And Then There Were None - 1945
“And Then There Were None” (1945) is an almost perfect blend of solid direction, crisp black and white photography, and somewhat cheeky ensemble acting -- by mostly veteran character actors. It’s also a great example of how well Dame Agatha Christie’s novels translate to the screen.
It’s one of those movies where the atmosphere created is so much a part of the storytelling. We have the remote mansion on the isolated island, the constant bashing of the waves on the rocks, and curtains of sea spray flying before our eyes, and the sound of the wind behind the dialogue.
“My Man Godfrey” -- where he plays another professional houseguest, bangs a few strains of “Dark Eyes” or Ochi Chornya on the piano).
On their first night together, they all dress for dinner (of course), where upon retiring to the parlor for bridge and cocktails, a spoken record on the gramophone accuses of them of various crimes. One has killed his wife’s lover. One has killed pedestrians by reckless driving, events from their past nobody knows but themselves. They are barraged with examples of the old nursery rhyme “Ten Little Indians”, which begins:
Ten little Indian boys going out to dine,
One choked his little self and then there were nine.
Now there are nine.
And so this continues through the rest of the poem, one by one as a guest suffers a fatality based on a verse. Each time someone dies, another Indian figurine goes missing.
At one point later on, Huston describes his doctor’s work as mostly handholding to nervous patients and Fitzgerald teases him, “Don’t you believe in medicine, Doctor?” To which Huston replies, “Do you believe in justice, Judge?”
This becomes the paramount question. What is justice? Can we ever escape it? Who has the right to mete it out?
They grow suspicious of one another, and afraid to be alone with only one other person in a room. A scene as funny as it is tense occurs when Huston and Fitzgerald, companionably enjoying a game of pool, suddenly find themselves alone in the room and panic, wielding their pool cues like defensive weapons.
Director René Clair sets up some inventive shots, such as when one guest spies on another through a keyhole. The camera pans back, and we see that guest in turn being spied on through another keyhole.
I’d like to know where the location shooting was done, it’s spectacular.
Richard Haydn is comically pitiful as the beleaguered butler, who after his wife has been murdered, must still keep up with his duties, apologizing for serving cold meat for supper. When he is suspected of being the murderer, he drinks a little too much in resentment and sloppily serves or fails to serve from a silver platter. When he is told to open a door he has locked to accept a key, he replies testily, “Shove it!…under the door, Sir.”

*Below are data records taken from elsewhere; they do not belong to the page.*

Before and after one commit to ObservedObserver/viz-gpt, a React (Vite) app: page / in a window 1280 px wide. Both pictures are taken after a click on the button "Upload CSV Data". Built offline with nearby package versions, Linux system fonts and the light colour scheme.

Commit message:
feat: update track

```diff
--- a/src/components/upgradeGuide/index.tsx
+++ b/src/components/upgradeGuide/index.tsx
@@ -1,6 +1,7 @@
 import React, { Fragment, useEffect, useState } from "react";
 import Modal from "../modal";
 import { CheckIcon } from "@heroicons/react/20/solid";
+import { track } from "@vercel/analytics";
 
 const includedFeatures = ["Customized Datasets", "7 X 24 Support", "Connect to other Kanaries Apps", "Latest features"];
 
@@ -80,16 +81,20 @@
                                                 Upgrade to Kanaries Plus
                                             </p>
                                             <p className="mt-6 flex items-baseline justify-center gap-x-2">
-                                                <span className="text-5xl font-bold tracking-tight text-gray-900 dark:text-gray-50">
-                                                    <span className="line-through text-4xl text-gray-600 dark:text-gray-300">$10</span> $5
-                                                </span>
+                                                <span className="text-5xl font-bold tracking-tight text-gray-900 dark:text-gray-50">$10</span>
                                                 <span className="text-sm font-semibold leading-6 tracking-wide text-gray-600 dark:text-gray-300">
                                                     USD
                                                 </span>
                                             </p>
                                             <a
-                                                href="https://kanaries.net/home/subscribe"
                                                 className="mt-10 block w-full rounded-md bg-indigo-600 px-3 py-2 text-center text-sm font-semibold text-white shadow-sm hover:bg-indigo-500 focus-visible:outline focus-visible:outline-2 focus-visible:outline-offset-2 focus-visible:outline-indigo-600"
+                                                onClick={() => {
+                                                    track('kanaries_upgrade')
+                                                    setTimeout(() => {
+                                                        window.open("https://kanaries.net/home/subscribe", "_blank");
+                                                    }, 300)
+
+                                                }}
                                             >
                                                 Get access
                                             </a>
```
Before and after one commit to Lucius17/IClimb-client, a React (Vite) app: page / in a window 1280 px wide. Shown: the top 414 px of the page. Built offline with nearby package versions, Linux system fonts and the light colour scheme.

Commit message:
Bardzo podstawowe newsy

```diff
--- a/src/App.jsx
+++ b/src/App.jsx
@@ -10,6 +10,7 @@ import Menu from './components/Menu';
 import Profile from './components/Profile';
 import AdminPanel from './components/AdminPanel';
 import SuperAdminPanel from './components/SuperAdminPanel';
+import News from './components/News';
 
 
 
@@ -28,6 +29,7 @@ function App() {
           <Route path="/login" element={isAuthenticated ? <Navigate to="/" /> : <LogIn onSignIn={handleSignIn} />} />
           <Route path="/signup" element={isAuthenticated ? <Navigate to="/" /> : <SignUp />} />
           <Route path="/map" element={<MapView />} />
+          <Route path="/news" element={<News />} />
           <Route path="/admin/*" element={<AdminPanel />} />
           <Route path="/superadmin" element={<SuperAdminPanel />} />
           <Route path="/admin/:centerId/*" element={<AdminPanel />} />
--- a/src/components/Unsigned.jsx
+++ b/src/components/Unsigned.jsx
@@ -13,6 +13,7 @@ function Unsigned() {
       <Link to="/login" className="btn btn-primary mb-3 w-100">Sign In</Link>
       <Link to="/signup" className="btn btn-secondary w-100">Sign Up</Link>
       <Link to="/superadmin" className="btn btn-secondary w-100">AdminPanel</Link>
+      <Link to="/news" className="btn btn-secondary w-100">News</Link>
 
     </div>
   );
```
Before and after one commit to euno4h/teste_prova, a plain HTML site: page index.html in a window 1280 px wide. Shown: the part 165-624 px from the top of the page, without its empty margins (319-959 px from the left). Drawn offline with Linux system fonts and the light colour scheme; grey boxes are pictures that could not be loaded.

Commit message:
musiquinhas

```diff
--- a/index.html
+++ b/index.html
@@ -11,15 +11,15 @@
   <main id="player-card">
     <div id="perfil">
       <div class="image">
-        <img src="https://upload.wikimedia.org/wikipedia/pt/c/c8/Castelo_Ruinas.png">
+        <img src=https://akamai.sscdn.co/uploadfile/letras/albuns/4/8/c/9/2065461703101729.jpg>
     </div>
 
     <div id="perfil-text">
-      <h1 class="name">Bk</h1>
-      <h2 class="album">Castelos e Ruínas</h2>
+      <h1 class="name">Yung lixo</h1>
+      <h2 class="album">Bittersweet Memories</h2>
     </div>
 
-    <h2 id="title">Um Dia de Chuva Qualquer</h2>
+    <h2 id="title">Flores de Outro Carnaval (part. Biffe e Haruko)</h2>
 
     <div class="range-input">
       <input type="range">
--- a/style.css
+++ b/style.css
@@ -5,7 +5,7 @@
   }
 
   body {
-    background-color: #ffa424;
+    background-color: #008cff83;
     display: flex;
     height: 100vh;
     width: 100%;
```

Addendum: Thanks to Casey at Noir Girl for asking where to see this movie. I should have added this: it's currently on YouTube in it's entirety here: http://www.youtube.com/watch?v=iOXQX6OEd8M.